Adidas DryDyeFriday, 10 August 2012
Compared to conventional dyeing methods, which requires on average 25 litres of water to colour one shirt, the technology DryDye not only uses no water but also uses 50 percent less energy and 50 percent fewer chemicals, according to DyeCoo, the Netherlands-based company that built the first commercial waterless textile-dyeing machine.
The new waterless technology is important as textiles and clothing manufacturing still uses huge amount of water, as just colouring the world’s clothing consumes the equivalent of one Mediterranean Sea every two years.

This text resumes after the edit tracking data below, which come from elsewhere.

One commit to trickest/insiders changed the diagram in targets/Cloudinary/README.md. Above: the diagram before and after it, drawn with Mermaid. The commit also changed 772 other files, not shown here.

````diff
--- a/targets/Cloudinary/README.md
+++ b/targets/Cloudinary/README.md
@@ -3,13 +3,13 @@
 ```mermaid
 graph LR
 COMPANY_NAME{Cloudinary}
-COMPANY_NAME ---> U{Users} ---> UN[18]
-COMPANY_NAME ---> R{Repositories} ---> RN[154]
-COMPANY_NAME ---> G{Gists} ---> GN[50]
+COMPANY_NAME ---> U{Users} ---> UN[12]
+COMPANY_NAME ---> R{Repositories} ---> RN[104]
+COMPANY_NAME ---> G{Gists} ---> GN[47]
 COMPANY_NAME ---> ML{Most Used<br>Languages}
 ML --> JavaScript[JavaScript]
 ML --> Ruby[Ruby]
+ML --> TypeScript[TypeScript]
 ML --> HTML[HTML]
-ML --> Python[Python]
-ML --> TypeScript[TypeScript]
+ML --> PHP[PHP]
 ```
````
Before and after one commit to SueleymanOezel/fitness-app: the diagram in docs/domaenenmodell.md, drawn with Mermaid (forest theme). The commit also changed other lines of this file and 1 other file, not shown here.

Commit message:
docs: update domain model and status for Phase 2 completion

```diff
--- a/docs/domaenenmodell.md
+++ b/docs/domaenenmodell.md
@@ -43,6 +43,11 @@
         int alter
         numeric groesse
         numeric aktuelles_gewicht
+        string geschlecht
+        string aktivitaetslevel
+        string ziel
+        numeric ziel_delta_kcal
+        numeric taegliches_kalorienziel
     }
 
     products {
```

Part of Adidas’s Better Place sustainability initiative, the company recently produced 50,000 DryDye t-shirts that were dyed using pressurised CO2 instead of water, saving 1,250,000 litres of water in the process. The sportswear giant plans to use the fabric in other products and expects to save 1.2 million litres of water by using DryDye technology over conventional methods.